In the Google v. Epic games case, it appears Google doesn’t want the world to know about its billing arrangement with Spotify.

The Verge has been keeping track of this court case, with Google attorney Glenn Pomerantz suggesting the court should seal portions of its User Choice Billing agreement with Spotify. That billing agreement allows Spotify to use its own billing system—while still giving Google a (smaller than 30%) cut.

“Disclosure of the Spotify deal would be very, very detrimental for the negotiation we’d be having with those other parties,” Pomerantz told the court. The attorney failed to elaborate on who those ‘other parties’ are, but both Epic Games and Amazon have adjusted how they do business on the Android platform. Epic Games removed Fortnite from the Google Play Store, while Amazon has made digital items like books, movies, and music unavailable for purchase on its apps.

The move comes as Epic fights Google and Apple on the 30% tax both Big Tech companies charge for the use of their app stores. Both Epic and Spotify signed onto the Coalition for App Fairness lobbying group—but Spotify got some special perks in 2022 from Google.

Google unveiled a limited pilot program it called ‘User Choice Billing,’ allowing certain apps to bypass the 30% fee Google collects on subscriptions in Android apps. At the time, Google said UCB developers would pay ‘4% less’ or 26% instead of 30%. Epic’s lawyers point out that this rate is not necessarily accurate.

“There is a rate set much lower than the rates you’ve been hearing about at trial, and that’s going to be an important part of what you’re going to be hearing about,” Epic’s lawyer Gary Bornstein told the judge in the case. That rate is likely closer to 15%, which is the new rate for ‘small-time’ developers who earn less than $1 million a year.

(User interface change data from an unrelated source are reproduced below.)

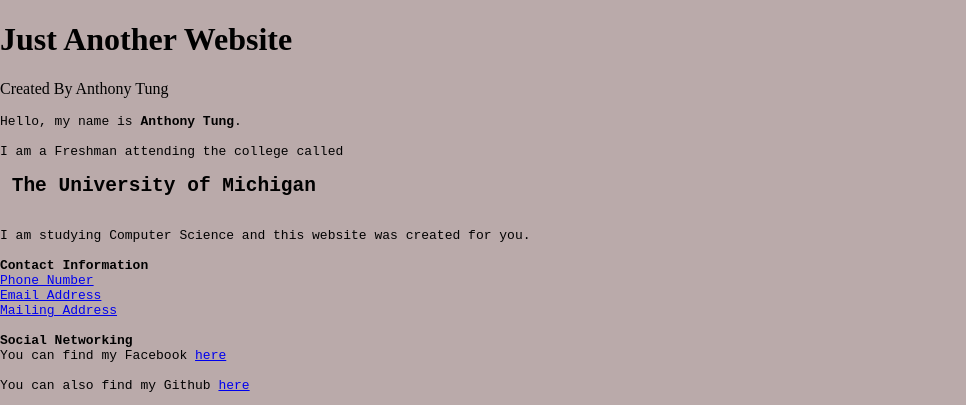
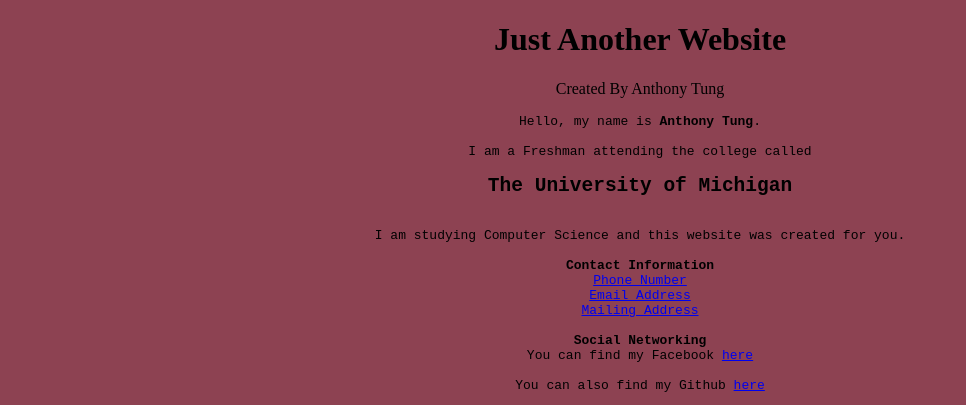
Before and after one commit to Altung/altung.github.io, a plain HTML site: page index.html in a window 1280 px wide. Shown: the top 405 px of the page, without its empty margins (0-966 px from the left). Drawn offline with Linux system fonts and the light colour scheme.

Commit message:
centered

```diff
--- a/style.css
+++ b/style.css
@@ -1,4 +1,16 @@
 html, body {
-    background-color: #baaaaa;
+    background-color: #8D4252;
     margin: 0px;
 }
+
+h1 {
+	text-align: center;
+}
+
+p {
+	text-align: center;
+}
+
+pre {
+	text-align: center;
+}
```
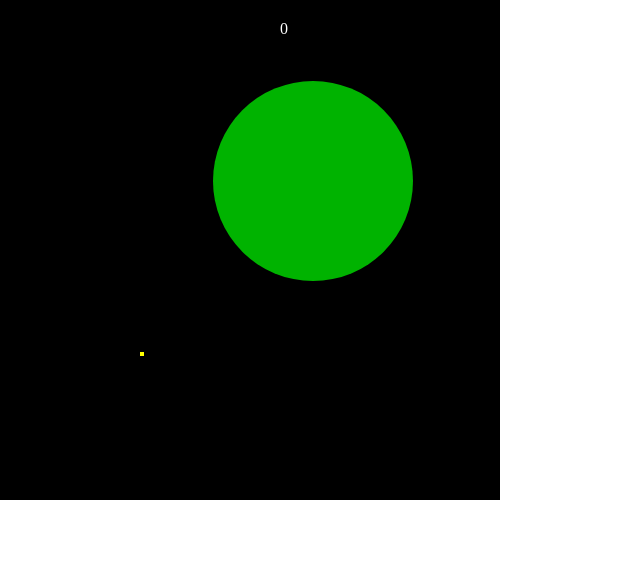
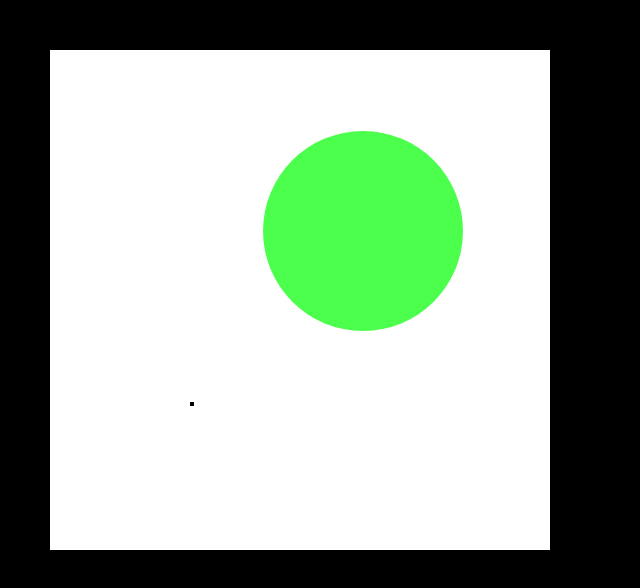
Before and after one commit to koyner/touch-bubbles, an Angular app: page / in a window 1280 px wide. Shown: the top 588 px of the page, without its empty margins (0-640 px from the left). Built offline with nearby package versions, Linux system fonts and the light colour scheme.

Commit message:
~ general

```diff
--- a/src/app/app.component.html
+++ b/src/app/app.component.html
@@ -1,5 +1,5 @@
-<div style="color:white;">
-  <div style="position:absolute;left:0;top:0;background-color:black;"
+<div style="color:white;position:absolute;left:50px;top:50px;">
+  <div style="position:absolute;left:0;top:0;background-color:white;"
        [style.width.px]="_spaceW"
        [style.height.px]="_spaceH">
   </div>
@@ -9,7 +9,7 @@
   </div>
   <div style="position: absolute;left:20px;top:20px;" *ngIf="isGameOver()">GAME OVER</div>
   <div style="position: absolute;left:280px;top:20px;">{{score}}</div>
-  <div style="position: absolute;background-color:yellow;"
+  <div style="position: absolute;background-color:black;"
        [style.left.px]="range.minX"
        [style.top.px]="range.minY"
        [style.width.px]="rangeWidth"
--- a/src/app/app.component.ts
+++ b/src/app/app.component.ts
@@ -10,6 +10,7 @@ export class AppComponent implements OnInit {
 
   private _isGameOver = false;
   private _idLatest = 0;
+  private _sideMin = 200;
   private _sideMax = 200;
 
   _spaceW = 500;
--- a/src/index.html
+++ b/src/index.html
@@ -1,5 +1,5 @@
 <!doctype html>
-<html lang="en">
+<html lang="en" style="background-color: black;">
 <head>
   <meta charset="utf-8">
   <title>TouchBubbles</title>
```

The problem comes from Epic Games seeking to argue that neither Apple nor Google should receive any fee from sales in the App Store. Courts are generally reluctant to tell a business how to set pricing guidelines, but even the judge in the Apple case felt that the 30% ask was high. Meanwhile, Spotify’s billing deal with Google has expanded to more than 140 markets across the globe.

Google rolled out the program in March 2022 with Spotify as the initial partner—but it’s unclear if anyone else is exploring the offering. Google has not clarified which other developers are lined up for future tests, but notes Spotify is a ‘natural first partner’ on the effort as one of the world’s largest subscription services with a global footprint. In South Korea where Google has been forced to permit alternative billing systems by regulation—it only reduced its commission fees by 4% (about what a payment processor takes).